German Chancellor Olaf Scholz said on Thursday that he was not in favor of giving Ukraine a “short cut” to membership of the European Union (EU) which he said would not is “not a matter of a few months or a few years”.

“The fact that there is no shortcut on the road to EU membership (of Ukraine) is an imperative of fairness towards the six Western Balkan countries” who have long wanted to join the European bloc, he underlined during a speech to the deputies of the Bundestag.

French President “Emmanuel Macron is right to point out that the accession process is not a matter of a few months or a few years,” he added.

“This is why we currently want to focus on rapid and pragmatic support for Ukraine” subject to the Russian offensive since February 24, he repeated before the EU-Western Balkans summit on Monday in Brussels.

Ukraine, Georgia and Moldova have recently applied for candidate status while six Western Balkan countries — Serbia, Kosovo, Albania, North Macedonia, Montenegro and Bosnia — aspire to join the EU but the process of enlargement has been blocked for years.

These six countries “have been undertaking intensive reforms for years”, judged the head of government. “Meeting our commitments to them is not just a matter of credibility,” he argued.
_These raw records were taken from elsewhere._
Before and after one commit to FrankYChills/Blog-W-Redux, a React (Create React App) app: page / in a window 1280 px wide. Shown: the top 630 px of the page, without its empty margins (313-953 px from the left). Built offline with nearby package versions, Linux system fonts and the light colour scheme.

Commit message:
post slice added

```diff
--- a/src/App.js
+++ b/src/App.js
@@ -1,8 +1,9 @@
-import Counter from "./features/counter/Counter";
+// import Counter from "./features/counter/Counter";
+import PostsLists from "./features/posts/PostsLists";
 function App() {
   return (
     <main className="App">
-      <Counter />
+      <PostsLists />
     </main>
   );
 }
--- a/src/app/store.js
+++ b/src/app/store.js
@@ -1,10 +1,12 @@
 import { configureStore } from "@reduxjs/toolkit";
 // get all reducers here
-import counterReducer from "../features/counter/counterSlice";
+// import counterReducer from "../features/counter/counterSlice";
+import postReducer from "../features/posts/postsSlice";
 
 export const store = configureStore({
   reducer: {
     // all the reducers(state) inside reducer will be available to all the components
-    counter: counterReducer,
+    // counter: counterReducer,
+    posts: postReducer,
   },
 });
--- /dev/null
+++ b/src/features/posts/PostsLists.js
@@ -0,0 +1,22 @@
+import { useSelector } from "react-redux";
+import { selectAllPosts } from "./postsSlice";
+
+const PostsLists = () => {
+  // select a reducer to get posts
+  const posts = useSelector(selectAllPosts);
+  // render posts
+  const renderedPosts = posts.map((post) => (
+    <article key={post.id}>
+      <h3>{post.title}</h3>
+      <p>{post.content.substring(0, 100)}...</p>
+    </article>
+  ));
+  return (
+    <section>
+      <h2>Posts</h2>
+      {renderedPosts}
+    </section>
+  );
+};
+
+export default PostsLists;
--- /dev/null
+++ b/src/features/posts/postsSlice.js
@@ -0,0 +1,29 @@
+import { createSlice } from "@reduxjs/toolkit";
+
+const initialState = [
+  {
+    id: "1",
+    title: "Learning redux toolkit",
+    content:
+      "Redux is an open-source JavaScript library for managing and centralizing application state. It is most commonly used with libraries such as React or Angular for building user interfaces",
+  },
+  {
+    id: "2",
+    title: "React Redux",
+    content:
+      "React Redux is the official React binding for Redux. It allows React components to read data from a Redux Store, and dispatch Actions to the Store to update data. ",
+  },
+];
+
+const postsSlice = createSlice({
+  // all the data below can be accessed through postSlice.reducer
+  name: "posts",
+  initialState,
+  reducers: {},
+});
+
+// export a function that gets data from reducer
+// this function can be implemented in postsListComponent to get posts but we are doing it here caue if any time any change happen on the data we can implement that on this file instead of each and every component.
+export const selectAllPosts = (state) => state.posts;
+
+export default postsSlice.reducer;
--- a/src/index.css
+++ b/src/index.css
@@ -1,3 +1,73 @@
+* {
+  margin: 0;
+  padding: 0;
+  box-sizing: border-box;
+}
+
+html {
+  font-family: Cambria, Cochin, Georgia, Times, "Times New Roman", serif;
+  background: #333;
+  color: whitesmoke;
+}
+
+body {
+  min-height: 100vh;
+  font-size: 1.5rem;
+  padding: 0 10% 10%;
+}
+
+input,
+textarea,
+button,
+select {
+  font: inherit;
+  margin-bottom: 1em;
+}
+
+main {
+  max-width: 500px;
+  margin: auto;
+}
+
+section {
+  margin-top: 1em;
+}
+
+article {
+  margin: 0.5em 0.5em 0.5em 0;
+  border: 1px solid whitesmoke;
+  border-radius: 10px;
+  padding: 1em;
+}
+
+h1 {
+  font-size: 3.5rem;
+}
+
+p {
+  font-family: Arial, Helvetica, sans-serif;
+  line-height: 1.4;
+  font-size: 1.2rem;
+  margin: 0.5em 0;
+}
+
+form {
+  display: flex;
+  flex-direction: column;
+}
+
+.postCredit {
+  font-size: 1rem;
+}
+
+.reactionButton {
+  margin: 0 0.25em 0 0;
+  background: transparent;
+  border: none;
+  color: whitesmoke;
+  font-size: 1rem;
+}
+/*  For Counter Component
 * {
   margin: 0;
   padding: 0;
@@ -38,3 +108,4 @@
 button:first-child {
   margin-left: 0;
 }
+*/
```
The German leader insisted that an enlargement was “in our strategic interest” in the face of the aspirations of Russia, which already exerts a great influence on certain countries in the region.

“It is also about our own security which cannot exist without European and stable Western Balkans”, according to him.
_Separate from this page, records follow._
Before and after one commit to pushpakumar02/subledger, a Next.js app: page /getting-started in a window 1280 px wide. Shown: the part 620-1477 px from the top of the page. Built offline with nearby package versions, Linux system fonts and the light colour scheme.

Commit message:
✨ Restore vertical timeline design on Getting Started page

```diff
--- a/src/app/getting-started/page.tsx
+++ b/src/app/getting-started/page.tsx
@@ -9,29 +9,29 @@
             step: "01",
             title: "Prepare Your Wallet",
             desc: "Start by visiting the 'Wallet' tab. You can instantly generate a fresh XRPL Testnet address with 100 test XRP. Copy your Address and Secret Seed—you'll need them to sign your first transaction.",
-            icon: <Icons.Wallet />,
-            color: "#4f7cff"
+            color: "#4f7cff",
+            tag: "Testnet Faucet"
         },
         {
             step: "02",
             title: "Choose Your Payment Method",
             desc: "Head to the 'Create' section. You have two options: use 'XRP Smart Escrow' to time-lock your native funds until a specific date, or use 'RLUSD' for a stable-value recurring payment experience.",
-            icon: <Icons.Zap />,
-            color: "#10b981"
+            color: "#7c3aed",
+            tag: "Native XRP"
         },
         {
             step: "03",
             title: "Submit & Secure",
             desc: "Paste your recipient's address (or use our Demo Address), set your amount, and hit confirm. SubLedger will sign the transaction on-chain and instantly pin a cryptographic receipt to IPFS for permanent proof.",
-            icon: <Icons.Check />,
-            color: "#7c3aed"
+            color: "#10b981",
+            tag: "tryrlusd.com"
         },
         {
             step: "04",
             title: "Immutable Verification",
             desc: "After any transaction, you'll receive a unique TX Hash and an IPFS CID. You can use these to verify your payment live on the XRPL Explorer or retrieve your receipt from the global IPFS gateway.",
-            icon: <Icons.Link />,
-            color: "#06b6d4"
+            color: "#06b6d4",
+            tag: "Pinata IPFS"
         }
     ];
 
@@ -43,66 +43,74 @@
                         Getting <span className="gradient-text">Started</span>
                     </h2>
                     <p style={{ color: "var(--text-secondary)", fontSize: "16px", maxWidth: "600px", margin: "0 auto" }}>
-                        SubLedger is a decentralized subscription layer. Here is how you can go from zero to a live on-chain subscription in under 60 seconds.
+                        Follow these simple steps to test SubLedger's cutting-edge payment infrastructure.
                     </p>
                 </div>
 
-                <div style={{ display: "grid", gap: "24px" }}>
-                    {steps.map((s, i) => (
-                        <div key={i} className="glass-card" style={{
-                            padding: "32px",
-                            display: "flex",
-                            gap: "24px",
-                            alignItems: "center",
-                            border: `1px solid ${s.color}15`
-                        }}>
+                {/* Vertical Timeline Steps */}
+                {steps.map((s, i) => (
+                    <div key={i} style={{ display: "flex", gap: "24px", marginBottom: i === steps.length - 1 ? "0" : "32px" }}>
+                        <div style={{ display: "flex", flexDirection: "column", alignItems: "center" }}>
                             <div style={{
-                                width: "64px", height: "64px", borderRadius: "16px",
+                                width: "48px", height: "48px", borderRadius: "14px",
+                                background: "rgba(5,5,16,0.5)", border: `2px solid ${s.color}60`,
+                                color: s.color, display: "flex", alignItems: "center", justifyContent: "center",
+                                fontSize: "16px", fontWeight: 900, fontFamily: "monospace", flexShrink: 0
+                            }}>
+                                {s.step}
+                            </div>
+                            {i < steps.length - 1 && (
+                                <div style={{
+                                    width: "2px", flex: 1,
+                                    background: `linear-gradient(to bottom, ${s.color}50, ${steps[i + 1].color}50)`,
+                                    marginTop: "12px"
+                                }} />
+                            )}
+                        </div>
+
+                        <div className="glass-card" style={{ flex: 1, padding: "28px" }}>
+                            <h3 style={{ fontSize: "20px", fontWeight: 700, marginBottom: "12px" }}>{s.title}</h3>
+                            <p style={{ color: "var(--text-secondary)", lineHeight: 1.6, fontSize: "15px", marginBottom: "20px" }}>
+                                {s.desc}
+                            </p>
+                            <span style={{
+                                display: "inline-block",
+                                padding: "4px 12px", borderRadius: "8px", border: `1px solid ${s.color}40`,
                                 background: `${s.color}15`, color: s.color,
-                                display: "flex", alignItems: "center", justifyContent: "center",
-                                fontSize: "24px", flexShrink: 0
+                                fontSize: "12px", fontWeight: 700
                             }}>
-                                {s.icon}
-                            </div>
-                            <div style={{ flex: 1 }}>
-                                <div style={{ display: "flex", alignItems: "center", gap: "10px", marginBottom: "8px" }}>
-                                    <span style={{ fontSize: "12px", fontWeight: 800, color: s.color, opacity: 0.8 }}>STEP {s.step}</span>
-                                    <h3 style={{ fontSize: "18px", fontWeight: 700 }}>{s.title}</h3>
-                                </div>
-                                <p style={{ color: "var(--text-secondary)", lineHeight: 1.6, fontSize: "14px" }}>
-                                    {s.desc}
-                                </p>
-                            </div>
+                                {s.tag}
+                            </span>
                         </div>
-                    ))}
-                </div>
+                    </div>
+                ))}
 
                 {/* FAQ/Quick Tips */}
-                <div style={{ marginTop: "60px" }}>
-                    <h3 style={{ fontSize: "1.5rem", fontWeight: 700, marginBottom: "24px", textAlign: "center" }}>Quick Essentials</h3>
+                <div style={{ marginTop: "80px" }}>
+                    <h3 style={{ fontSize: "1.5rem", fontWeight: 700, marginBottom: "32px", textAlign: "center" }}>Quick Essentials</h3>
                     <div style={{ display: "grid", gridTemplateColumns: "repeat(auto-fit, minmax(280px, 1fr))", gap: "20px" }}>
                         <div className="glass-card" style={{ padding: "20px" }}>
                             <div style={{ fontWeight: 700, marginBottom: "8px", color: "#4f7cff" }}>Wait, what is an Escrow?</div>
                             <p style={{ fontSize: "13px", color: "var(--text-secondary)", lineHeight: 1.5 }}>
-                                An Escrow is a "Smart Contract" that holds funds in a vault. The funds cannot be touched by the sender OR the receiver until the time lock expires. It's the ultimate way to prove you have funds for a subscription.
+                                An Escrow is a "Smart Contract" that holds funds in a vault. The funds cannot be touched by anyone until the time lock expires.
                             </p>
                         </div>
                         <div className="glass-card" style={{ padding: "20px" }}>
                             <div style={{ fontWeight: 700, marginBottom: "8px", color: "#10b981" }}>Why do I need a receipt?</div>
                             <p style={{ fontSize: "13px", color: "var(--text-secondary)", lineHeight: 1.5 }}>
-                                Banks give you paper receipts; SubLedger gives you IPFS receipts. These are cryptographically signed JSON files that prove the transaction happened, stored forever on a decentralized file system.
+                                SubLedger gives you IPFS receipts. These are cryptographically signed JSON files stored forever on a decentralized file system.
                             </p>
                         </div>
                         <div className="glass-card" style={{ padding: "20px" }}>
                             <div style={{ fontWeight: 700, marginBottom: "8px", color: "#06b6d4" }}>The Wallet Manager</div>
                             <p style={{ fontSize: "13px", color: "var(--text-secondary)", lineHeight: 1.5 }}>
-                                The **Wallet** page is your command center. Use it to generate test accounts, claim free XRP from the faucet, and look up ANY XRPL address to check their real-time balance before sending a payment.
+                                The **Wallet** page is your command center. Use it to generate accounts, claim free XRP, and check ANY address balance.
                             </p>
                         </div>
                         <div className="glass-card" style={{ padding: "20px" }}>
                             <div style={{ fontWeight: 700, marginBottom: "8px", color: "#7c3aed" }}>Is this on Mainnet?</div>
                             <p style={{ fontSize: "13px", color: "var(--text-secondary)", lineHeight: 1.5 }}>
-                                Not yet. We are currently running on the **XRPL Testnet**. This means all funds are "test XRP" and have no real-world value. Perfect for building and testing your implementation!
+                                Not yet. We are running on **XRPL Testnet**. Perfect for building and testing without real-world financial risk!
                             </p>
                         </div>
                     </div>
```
Last month, the Chancellor said he wanted to revive the process of accession of these six candidates by helping to advance this dossier “with all the force at his disposal”.

In Brussels, the President of the European Council, Charles Michel, on Wednesday defended the creation of a “European geopolitical community” to prepare candidate countries for integration.

The Belgian has thus taken up under a new name the proposal for a “European political community” defended by French President Emmanuel Macron in early May before the European Parliament in Strasbourg.

The French leader proposed the creation of this new set of “political cooperation, security, cooperation”.

The Chancellor, who did not mention this proposal to the deputies, had deemed it “very interesting” during a meeting with Emmanuel Macron.